START Records

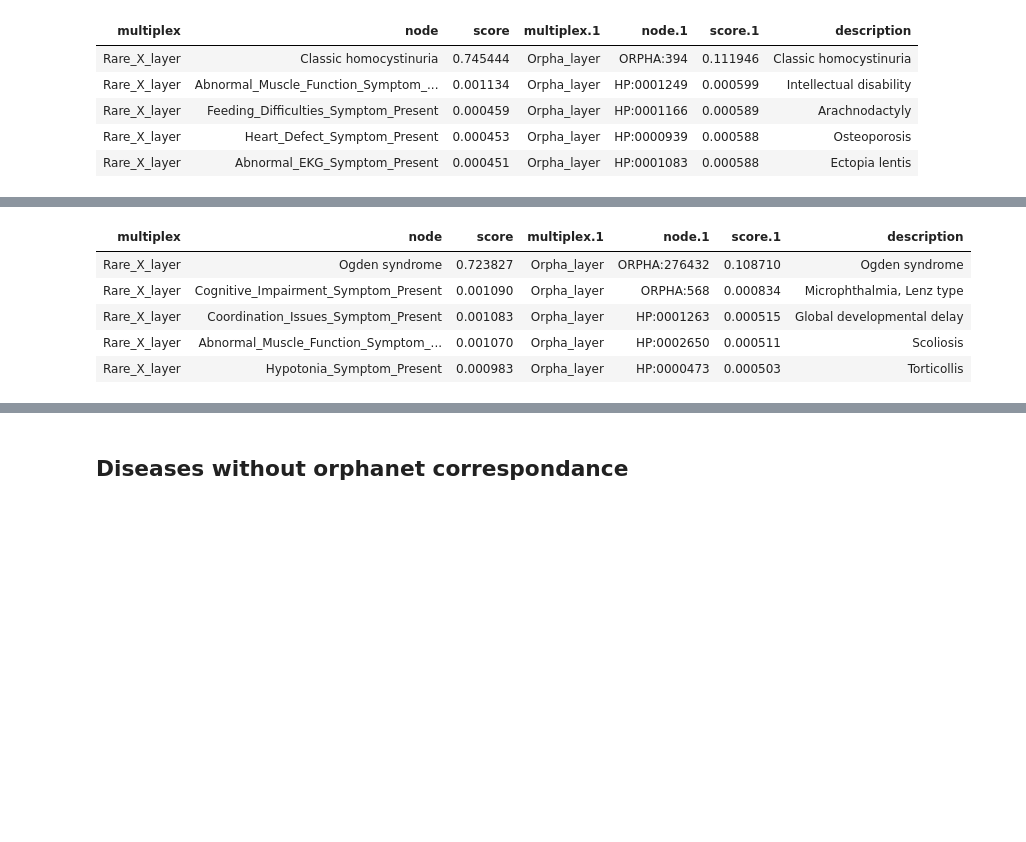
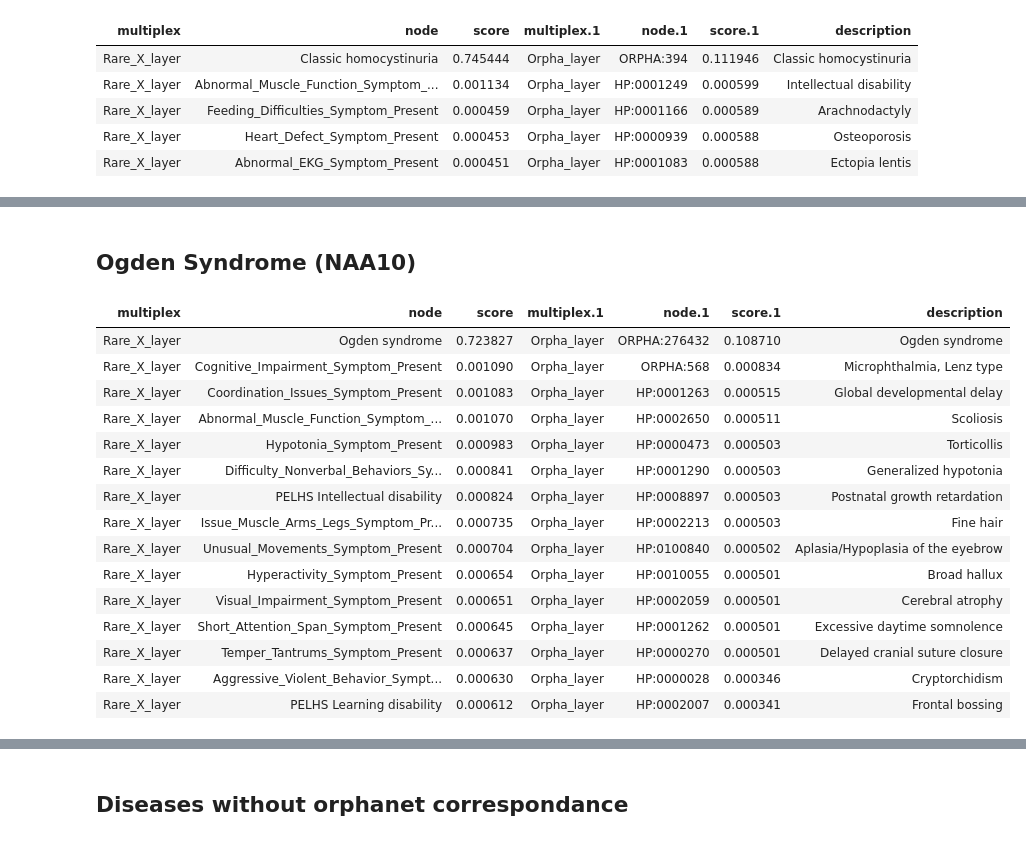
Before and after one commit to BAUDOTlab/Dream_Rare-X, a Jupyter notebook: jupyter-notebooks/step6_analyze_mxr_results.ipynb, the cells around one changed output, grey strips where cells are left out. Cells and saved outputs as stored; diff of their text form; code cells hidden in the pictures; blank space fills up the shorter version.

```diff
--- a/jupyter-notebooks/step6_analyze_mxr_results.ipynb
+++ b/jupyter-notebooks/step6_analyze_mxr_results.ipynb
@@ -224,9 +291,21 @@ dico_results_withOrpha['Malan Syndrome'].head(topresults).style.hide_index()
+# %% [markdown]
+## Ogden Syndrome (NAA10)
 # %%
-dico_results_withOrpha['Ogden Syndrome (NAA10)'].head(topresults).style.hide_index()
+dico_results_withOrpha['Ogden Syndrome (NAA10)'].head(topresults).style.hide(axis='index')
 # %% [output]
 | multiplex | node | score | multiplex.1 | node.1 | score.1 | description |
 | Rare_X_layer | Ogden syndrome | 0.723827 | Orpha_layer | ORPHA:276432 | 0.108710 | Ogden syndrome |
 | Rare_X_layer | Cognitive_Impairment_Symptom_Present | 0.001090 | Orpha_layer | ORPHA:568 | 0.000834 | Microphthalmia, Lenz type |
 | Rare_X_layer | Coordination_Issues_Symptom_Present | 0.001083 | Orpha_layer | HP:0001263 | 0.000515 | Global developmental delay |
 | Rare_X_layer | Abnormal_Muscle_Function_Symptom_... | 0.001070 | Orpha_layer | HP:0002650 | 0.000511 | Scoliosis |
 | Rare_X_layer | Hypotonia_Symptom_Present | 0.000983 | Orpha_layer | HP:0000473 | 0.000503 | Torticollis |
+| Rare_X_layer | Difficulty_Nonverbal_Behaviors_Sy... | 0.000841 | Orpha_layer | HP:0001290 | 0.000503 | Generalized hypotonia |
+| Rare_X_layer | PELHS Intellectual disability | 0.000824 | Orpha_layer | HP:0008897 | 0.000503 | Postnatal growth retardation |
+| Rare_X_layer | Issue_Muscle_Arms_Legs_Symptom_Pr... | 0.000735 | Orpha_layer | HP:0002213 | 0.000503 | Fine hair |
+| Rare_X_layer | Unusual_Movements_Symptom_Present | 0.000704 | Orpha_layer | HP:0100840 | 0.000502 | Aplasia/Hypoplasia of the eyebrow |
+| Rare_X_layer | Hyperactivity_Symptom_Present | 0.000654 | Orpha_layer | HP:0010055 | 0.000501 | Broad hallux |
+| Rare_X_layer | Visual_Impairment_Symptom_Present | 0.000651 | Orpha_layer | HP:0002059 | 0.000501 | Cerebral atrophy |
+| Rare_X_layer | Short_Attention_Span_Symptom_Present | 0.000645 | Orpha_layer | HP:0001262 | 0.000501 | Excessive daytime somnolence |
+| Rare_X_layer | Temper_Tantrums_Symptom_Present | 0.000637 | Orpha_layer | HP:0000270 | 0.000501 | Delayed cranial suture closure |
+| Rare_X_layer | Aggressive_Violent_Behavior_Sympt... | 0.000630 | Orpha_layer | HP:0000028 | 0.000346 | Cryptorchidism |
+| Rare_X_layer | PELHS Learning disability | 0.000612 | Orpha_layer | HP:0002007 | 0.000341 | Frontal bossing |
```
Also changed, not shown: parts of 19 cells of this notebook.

END Records

▶ [Your instructions]
Go through the entries above and pull out each line with "jupyter" in it.

▶ [Exercise solution]
Before and after one commit to BAUDOTlab/Dream_Rare-X, a Jupyter notebook: jupyter-notebooks/step6_analyze_mxr_results.ipynb, the cells around one changed output, grey strips where cells are left out. Cells and saved outputs as stored; diff of their text form; code cells hidden in the pictures; blank space fills up the shorter version.
--- a/jupyter-notebooks/step6_analyze_mxr_results.ipynb
+++ b/jupyter-notebooks/step6_analyze_mxr_results.ipynb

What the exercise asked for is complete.